"For defensive linemen, it's an unusually deep draft," Colbert said. "It was unusual before the underclassmen came out and they just enhanced it."
McCoy, Brian Price, Derrick Morgan and Everson Griffen all are juniors who could go in the first round.
And offensive tackles will dominate the high picks as well. There are a half-dozen outstanding offensive tackles and almost all are left tackles, considered by many the second most important position in football. First is the franchise quarterback, second the guy to protect the franchise quarterback.
"If you get a chance to take a left tackle, you do,'' said Jacksonville general manager Gene Smith, former head coach at Edinboro University.
As many as 10 to 12 of the 32 picks in Thursday night's first round of the draft could be tackles, offense and defense.

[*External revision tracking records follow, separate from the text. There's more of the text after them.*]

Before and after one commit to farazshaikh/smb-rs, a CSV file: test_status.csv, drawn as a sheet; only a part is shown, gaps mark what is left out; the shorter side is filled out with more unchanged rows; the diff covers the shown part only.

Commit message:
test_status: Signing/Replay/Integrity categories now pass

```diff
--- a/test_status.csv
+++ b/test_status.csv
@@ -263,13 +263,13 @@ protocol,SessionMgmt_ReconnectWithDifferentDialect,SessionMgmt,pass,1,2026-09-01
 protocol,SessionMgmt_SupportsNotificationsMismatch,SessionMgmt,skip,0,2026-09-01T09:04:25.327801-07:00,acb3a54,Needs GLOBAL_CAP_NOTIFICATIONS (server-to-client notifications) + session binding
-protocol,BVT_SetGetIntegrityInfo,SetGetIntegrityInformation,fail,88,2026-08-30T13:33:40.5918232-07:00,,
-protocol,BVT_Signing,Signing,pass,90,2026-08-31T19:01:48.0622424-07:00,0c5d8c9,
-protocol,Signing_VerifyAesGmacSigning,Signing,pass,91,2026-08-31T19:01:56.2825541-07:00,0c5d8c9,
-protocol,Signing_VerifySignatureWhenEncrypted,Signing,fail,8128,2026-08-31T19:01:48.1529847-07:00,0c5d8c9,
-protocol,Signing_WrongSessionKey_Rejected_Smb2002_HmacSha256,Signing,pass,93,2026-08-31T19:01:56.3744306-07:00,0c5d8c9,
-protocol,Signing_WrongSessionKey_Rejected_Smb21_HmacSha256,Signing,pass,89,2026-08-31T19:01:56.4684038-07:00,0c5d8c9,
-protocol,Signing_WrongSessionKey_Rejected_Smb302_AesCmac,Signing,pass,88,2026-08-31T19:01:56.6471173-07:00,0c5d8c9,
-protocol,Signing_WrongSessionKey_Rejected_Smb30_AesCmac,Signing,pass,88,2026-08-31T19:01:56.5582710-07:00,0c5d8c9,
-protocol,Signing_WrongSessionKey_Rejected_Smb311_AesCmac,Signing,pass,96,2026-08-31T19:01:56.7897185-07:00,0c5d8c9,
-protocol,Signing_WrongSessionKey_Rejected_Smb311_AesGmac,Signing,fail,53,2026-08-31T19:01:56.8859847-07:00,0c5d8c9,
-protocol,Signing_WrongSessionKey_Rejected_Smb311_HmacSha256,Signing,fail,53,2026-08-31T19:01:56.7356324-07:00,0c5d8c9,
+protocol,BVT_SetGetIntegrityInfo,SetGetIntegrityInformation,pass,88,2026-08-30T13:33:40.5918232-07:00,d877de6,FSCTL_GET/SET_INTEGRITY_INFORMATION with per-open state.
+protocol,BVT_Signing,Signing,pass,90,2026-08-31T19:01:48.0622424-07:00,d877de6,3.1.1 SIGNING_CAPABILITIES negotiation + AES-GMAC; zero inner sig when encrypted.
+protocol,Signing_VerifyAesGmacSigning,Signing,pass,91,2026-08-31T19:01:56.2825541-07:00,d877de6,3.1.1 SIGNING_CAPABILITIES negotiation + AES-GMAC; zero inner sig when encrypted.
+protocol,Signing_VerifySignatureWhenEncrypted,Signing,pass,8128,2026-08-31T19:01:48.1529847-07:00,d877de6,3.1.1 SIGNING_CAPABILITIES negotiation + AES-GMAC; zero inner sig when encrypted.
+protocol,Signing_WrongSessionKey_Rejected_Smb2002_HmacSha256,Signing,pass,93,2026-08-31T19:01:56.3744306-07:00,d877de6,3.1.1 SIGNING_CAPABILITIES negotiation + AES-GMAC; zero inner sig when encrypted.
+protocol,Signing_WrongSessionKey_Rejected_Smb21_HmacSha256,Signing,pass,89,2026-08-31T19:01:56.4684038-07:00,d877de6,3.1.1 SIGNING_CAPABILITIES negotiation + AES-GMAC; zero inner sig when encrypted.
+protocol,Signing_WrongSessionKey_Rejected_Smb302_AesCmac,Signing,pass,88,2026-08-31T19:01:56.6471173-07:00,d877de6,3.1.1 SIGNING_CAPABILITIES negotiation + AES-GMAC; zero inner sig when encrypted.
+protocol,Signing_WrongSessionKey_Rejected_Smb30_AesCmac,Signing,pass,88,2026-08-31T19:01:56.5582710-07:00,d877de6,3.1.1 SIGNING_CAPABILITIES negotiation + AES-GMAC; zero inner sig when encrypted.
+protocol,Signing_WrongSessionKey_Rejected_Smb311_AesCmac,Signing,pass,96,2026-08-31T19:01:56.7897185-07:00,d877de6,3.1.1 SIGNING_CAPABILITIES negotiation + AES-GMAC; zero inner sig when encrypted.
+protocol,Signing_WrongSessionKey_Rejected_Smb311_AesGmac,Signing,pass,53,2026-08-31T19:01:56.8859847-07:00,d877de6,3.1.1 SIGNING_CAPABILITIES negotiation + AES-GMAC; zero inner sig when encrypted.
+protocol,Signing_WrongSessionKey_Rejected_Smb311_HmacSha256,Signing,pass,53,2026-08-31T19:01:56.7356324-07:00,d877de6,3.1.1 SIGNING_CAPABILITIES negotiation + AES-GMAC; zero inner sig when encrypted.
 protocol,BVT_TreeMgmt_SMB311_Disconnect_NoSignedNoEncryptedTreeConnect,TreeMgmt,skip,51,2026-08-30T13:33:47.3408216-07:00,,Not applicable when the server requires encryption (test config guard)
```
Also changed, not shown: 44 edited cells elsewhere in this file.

"What's so unique about this draft," Rang said, "is it's not only talented but very deep and the talent and depth are at unique positions. There is very good talent at offensive tackle and at defensive tackle -- nose tackle as well as 4-3 defensive tackles.''
The draft is also thick in good cornerbacks, safeties and wide receivers and is unusually good at usually a thin position, inside linebackers.
And when it comes to the Steelers, there's no better time to have so many draft choices. They have 11 of them -- one in each round, plus three extra in the fifth and one extra in the seventh. They have not had that many in 11 years, and the last time they had more draft picks than that was 1992, when they had 14 in a 12-round draft.
They have not had as many draft choices because, for one, Colbert prefers to use some in trade rather than draft so many. He could well do that again this week, but if there was ever a draft to not trade away picks, it is this one.
"It looks like we can get deep into this thing and find players to help a 9-7 team,'' Colbert said.
Ed Bouchette: email@example.com . First Published April 18, 2010 4:00 AM